> [What is expected]
Reproduce the entries from their first line up to and including the line with "Also changed, not shown: 2 added". Leave out everything after it.

>>

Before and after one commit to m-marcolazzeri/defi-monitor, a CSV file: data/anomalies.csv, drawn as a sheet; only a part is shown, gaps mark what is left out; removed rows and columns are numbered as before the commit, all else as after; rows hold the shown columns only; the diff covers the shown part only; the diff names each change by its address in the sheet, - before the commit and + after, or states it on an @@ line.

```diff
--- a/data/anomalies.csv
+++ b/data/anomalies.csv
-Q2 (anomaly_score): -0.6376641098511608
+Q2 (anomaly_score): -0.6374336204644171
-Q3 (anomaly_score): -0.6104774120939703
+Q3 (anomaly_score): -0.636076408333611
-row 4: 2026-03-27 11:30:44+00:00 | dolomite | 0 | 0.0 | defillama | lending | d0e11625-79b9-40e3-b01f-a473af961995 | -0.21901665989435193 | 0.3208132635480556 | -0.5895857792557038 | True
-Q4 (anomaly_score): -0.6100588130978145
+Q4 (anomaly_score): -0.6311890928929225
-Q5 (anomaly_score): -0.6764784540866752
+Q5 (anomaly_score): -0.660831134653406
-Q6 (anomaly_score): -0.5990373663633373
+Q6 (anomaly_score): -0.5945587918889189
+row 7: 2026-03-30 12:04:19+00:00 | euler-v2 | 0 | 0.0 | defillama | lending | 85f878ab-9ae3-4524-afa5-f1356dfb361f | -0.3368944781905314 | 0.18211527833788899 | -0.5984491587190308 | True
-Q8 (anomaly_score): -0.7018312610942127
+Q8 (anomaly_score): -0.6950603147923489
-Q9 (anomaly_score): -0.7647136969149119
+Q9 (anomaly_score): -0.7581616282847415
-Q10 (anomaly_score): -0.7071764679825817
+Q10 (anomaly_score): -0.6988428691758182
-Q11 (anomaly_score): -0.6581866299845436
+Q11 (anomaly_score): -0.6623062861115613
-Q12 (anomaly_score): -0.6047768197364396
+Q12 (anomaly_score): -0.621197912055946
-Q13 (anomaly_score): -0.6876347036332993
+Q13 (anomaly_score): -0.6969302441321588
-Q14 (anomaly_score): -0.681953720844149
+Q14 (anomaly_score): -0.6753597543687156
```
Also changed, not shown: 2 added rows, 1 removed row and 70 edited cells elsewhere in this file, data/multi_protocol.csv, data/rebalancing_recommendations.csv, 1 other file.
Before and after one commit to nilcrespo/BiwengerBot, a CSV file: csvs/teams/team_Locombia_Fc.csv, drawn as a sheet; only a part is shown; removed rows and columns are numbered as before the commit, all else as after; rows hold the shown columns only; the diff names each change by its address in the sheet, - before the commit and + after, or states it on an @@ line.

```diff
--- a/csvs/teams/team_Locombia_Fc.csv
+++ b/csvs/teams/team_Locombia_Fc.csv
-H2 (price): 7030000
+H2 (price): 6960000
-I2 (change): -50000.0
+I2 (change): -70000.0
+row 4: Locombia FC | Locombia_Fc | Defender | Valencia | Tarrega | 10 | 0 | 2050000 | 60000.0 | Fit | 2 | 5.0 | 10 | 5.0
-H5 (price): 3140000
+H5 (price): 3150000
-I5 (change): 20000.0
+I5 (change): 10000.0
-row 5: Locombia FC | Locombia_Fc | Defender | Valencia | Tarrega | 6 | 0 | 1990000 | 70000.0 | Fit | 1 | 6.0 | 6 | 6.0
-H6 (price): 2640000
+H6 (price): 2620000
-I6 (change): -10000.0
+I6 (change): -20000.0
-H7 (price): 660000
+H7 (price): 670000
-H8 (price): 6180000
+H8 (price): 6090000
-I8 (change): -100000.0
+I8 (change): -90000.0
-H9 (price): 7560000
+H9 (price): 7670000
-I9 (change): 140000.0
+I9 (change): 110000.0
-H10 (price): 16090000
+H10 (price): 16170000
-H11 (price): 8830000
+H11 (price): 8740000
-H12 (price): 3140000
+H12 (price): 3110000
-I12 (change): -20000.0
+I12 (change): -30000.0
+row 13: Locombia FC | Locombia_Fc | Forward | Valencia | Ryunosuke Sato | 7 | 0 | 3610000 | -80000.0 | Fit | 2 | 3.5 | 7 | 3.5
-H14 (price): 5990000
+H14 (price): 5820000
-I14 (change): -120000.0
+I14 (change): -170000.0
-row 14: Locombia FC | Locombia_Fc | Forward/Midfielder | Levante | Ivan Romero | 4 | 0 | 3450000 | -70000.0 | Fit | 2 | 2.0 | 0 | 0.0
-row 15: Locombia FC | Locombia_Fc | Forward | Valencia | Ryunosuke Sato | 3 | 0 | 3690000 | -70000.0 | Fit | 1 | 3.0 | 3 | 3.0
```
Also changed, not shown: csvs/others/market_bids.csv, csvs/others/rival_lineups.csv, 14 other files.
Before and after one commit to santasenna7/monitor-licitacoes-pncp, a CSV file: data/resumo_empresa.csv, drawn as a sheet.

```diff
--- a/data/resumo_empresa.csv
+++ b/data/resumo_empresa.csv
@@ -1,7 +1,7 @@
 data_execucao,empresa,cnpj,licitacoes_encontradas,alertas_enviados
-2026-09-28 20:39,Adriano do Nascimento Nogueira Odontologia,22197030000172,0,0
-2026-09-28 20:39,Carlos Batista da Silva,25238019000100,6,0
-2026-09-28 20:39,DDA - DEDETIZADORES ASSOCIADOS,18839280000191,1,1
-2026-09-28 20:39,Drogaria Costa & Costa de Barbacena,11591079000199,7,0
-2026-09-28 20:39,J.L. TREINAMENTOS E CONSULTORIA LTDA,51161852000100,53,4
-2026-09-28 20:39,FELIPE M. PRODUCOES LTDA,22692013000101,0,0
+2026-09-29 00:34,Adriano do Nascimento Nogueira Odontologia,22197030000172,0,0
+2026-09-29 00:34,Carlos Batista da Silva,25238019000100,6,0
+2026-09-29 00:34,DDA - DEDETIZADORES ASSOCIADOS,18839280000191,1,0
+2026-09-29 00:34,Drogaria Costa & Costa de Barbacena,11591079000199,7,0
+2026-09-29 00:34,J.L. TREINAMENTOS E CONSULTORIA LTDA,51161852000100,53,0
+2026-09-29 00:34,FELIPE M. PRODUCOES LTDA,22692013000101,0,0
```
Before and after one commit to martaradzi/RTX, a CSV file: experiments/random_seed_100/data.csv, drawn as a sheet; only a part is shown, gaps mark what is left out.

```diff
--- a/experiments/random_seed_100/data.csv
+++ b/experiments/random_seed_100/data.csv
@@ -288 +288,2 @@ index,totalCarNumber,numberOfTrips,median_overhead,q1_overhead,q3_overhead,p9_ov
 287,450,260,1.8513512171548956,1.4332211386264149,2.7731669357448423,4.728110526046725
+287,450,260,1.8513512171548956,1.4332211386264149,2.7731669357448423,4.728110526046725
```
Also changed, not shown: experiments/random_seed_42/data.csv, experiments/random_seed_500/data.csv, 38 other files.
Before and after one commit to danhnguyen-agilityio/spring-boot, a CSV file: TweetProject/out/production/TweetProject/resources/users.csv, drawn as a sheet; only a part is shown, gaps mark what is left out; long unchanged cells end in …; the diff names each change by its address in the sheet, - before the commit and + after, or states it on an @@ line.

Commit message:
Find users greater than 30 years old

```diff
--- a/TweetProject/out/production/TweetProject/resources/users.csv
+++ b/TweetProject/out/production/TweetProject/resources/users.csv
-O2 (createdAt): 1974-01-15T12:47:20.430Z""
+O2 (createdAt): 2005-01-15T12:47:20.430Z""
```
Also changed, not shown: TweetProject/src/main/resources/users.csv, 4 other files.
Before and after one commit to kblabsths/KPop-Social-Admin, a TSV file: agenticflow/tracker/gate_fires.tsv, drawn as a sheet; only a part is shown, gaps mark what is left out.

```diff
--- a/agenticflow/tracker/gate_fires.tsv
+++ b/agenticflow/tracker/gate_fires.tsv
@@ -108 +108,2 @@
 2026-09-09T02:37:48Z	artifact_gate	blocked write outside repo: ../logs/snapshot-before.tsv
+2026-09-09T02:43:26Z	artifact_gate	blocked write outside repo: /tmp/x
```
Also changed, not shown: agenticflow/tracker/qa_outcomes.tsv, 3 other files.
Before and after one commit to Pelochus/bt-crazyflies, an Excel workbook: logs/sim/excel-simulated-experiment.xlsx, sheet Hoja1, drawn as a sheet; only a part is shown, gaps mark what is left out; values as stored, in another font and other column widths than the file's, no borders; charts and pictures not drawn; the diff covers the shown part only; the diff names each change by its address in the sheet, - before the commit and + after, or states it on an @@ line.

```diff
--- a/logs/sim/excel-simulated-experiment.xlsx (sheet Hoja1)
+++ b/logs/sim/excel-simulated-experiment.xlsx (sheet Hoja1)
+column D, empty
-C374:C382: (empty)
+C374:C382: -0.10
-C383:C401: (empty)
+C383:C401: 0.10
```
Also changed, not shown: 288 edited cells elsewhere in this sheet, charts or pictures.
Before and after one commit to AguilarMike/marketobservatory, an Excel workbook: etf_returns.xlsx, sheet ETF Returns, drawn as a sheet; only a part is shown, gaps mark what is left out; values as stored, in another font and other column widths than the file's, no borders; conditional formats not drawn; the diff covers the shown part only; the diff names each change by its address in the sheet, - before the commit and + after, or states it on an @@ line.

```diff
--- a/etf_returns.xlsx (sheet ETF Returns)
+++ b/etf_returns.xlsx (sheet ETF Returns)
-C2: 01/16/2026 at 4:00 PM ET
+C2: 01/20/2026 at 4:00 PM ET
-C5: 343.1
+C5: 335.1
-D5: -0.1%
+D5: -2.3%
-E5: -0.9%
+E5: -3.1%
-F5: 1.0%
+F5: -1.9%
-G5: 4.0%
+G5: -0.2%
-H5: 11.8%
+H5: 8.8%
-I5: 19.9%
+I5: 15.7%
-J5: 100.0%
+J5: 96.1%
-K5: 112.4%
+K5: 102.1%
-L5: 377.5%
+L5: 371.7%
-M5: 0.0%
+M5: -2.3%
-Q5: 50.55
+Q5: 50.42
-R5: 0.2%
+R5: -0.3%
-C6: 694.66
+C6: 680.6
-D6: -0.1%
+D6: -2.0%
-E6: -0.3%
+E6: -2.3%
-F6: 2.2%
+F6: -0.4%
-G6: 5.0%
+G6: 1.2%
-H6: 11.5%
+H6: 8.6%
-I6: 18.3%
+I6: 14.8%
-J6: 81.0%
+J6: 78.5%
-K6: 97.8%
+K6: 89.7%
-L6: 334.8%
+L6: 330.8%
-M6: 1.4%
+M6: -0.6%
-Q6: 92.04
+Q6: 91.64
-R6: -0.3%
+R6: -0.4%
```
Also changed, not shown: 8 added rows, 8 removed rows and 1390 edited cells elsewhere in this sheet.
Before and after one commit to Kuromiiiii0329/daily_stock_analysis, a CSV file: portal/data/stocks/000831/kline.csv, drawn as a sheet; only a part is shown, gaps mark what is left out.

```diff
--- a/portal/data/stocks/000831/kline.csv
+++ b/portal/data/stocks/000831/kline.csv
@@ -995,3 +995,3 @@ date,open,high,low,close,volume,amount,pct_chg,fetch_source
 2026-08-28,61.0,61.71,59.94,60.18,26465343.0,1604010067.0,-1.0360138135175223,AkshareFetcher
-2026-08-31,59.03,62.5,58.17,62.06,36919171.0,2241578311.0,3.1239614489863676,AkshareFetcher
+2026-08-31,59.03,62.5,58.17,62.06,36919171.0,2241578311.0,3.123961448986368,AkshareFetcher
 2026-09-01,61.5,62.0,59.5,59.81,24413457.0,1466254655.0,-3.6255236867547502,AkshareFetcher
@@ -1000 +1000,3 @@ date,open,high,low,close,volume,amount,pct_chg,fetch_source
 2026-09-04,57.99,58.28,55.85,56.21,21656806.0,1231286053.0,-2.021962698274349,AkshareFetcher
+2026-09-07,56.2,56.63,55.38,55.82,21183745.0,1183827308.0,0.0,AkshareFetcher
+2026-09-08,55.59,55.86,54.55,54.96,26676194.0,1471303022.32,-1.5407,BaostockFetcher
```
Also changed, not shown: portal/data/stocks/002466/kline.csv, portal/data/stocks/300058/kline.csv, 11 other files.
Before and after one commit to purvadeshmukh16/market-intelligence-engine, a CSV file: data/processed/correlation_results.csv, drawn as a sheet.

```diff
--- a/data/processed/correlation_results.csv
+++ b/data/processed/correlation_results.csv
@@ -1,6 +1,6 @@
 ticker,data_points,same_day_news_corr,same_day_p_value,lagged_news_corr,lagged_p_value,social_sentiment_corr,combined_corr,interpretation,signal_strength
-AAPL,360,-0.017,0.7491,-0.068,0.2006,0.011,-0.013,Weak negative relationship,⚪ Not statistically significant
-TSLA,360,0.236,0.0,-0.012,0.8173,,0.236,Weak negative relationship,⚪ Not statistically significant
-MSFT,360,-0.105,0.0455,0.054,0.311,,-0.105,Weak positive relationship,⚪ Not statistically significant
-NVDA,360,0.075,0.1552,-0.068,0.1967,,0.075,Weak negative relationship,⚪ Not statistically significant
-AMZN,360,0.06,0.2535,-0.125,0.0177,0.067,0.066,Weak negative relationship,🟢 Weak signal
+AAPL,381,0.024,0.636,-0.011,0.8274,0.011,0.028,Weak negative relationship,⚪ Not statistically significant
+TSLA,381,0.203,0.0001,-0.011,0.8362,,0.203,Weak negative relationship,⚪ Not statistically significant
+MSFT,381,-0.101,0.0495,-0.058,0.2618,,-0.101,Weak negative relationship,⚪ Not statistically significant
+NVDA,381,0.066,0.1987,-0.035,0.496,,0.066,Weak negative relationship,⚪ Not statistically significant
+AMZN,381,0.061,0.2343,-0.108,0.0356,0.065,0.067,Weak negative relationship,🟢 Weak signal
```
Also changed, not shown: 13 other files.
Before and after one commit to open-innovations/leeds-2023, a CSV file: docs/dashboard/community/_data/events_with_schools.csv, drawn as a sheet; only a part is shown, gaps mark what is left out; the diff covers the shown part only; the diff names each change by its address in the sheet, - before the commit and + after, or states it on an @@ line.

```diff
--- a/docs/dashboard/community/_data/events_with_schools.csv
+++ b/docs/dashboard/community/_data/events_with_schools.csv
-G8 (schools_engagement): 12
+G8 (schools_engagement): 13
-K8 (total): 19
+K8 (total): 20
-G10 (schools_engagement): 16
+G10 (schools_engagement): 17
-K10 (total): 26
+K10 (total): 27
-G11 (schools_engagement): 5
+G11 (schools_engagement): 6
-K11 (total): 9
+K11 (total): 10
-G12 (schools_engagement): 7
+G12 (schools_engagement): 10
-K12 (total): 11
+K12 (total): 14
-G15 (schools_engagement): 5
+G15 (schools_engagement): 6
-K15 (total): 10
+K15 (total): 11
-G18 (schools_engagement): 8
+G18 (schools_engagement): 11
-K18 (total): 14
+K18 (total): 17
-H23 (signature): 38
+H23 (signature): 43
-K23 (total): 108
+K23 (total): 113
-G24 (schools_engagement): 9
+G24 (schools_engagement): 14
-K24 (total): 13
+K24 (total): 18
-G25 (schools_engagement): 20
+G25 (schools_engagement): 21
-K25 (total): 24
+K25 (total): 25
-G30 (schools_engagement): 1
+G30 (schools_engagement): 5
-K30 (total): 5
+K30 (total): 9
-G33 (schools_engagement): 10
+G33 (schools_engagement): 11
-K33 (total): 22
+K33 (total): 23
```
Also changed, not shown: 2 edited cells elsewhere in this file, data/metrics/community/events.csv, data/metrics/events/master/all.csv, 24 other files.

<<

> [Result below]
Before and after one commit to m-marcolazzeri/defi-monitor, a CSV file: data/anomalies.csv, drawn as a sheet; only a part is shown, gaps mark what is left out; removed rows and columns are numbered as before the commit, all else as after; rows hold the shown columns only; the diff covers the shown part only; the diff names each change by its address in the sheet, - before the commit and + after, or states it on an @@ line.

```diff
--- a/data/anomalies.csv
+++ b/data/anomalies.csv
-Q2 (anomaly_score): -0.6376641098511608
+Q2 (anomaly_score): -0.6374336204644171
-Q3 (anomaly_score): -0.6104774120939703
+Q3 (anomaly_score): -0.636076408333611
-row 4: 2026-03-27 11:30:44+00:00 | dolomite | 0 | 0.0 | defillama | lending | d0e11625-79b9-40e3-b01f-a473af961995 | -0.21901665989435193 | 0.3208132635480556 | -0.5895857792557038 | True
-Q4 (anomaly_score): -0.6100588130978145
+Q4 (anomaly_score): -0.6311890928929225
-Q5 (anomaly_score): -0.6764784540866752
+Q5 (anomaly_score): -0.660831134653406
-Q6 (anomaly_score): -0.5990373663633373
+Q6 (anomaly_score): -0.5945587918889189
+row 7: 2026-03-30 12:04:19+00:00 | euler-v2 | 0 | 0.0 | defillama | lending | 85f878ab-9ae3-4524-afa5-f1356dfb361f | -0.3368944781905314 | 0.18211527833788899 | -0.5984491587190308 | True
-Q8 (anomaly_score): -0.7018312610942127
+Q8 (anomaly_score): -0.6950603147923489
-Q9 (anomaly_score): -0.7647136969149119
+Q9 (anomaly_score): -0.7581616282847415
-Q10 (anomaly_score): -0.7071764679825817
+Q10 (anomaly_score): -0.6988428691758182
-Q11 (anomaly_score): -0.6581866299845436
+Q11 (anomaly_score): -0.6623062861115613
-Q12 (anomaly_score): -0.6047768197364396
+Q12 (anomaly_score): -0.621197912055946
-Q13 (anomaly_score): -0.6876347036332993
+Q13 (anomaly_score): -0.6969302441321588
-Q14 (anomaly_score): -0.681953720844149
+Q14 (anomaly_score): -0.6753597543687156
```
Also changed, not shown: 2 added rows, 1 removed row and 70 edited cells elsewhere in this file, data/multi_protocol.csv, data/rebalancing_recommendations.csv, 1 other file.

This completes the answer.